Posted by Simon Schnieders on October 8, 2017
Google have removed First Click Free (FCF) as a requirement for walled content in News and Search citing that publishers know what strategy works for them.
Google now actively encouraging publishers to experiment with different free sampling schemes, as long as they stay within the updated webmaster guidelines.
We reached out to Google representatives to see if this could also apply to publishers beyond news such as ‘Daily Deals’ websites and the answer was ‘it needs to have a valid use for the structured data types’. Given it’s ‘NewsArticle’ in the structured data, that would be a no.
It needs to have a valid use for the appropriate structured data types, kinda like you wouldn't use "recipe" on a used cars page.

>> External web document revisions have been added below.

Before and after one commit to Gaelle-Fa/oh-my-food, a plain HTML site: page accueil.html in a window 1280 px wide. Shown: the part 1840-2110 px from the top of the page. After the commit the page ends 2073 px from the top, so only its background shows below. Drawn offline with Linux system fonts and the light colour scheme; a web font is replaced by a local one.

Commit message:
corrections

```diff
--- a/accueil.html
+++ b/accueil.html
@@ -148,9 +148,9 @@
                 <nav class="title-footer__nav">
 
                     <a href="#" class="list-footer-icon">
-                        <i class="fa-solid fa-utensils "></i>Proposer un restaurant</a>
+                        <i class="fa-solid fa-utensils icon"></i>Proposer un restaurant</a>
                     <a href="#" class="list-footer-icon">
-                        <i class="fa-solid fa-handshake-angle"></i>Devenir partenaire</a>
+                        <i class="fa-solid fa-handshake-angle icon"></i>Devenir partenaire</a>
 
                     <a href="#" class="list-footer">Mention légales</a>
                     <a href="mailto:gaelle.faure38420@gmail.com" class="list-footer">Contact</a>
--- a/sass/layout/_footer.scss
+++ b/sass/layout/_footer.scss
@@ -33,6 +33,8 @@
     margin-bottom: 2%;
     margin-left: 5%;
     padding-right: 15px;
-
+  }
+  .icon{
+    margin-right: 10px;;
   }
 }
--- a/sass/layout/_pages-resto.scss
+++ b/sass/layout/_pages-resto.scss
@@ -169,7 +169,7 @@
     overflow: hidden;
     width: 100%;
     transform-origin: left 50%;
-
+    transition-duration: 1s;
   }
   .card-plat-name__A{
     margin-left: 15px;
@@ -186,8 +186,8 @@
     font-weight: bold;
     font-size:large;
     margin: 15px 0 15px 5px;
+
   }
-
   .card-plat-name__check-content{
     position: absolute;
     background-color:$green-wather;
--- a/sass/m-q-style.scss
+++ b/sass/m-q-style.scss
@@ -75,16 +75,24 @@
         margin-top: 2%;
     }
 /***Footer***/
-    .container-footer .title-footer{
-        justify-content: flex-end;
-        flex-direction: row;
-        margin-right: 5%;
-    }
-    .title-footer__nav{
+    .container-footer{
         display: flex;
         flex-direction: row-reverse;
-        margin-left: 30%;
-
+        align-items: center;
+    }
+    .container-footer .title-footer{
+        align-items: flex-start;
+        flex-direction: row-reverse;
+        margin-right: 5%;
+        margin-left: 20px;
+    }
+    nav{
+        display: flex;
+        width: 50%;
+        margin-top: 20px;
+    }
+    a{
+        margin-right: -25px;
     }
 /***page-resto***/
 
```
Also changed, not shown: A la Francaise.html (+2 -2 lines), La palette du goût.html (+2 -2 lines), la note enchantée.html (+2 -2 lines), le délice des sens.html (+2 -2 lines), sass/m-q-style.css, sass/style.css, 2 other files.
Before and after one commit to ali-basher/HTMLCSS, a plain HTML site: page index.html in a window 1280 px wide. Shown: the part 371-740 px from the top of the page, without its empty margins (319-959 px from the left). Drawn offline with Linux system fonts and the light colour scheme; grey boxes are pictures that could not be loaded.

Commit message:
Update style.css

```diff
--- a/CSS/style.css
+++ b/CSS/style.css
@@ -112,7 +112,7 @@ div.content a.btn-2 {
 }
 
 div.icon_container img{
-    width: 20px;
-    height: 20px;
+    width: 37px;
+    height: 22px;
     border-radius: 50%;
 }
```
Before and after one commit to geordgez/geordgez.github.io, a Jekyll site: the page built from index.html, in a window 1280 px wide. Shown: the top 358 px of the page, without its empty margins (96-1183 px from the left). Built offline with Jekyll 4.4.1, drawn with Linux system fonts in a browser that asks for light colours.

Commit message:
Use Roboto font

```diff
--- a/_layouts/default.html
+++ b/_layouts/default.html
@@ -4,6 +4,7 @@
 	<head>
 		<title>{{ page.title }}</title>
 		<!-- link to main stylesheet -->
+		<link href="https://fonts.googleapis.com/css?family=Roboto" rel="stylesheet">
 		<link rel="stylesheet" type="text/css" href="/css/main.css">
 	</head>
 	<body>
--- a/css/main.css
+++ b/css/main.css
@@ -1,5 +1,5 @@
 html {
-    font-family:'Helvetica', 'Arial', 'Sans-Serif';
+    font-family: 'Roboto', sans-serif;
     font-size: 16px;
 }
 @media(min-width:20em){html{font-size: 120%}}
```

— John ☆.o(≧▽≦)o.☆ (@JohnMu) October 2, 2017
Google calls this *Flexible Sampling.
One of the original motivations for FCF was to address the issues surrounding cloaking, where the content served to Googlebot is different from the content served to users.
Sites with paywalls are strongly encouraged to apply the new structured data to their pages, because without it, the paywall may be interpreted as a form of cloaking, and the pages would then be removed from search results.
Types of *Flexible Sampling
There are two types of sampling Google advises:
1. Metering, which provides users with a quota of free articles to consume, after which paywalls will start appearing and;
2. Lead-in, which offers a portion of an article’s content without it being shown in full.
Both are described here
How to indicate paywalled content (= all content within Flexible Sampling)
*Publishers should enclose paywalled content with JSON-LD structured data in order to help Google differentiate paywalled content from the practice of cloaking.*
- JSON-LD is the only accepted method for specifying structured data for paywalled content.
- Make sure to follow these steps for all versions of your page (including AMP and non-AMP)
Where is this leading?
Google ultimately want to move towards frictionless micropayments for publishers which may be the answer to maintaining quality journalism and of course create further multiple revenue streams for Google. This would need to happen at the unbundled article-level for ‘drive-by’ audiences to consume content as well as for full subscriptions and bundles.
https://webmasters.googleblog.com/2017/10/enabling-more-high-quality-content.html [Original blog post from Google announcing ther change]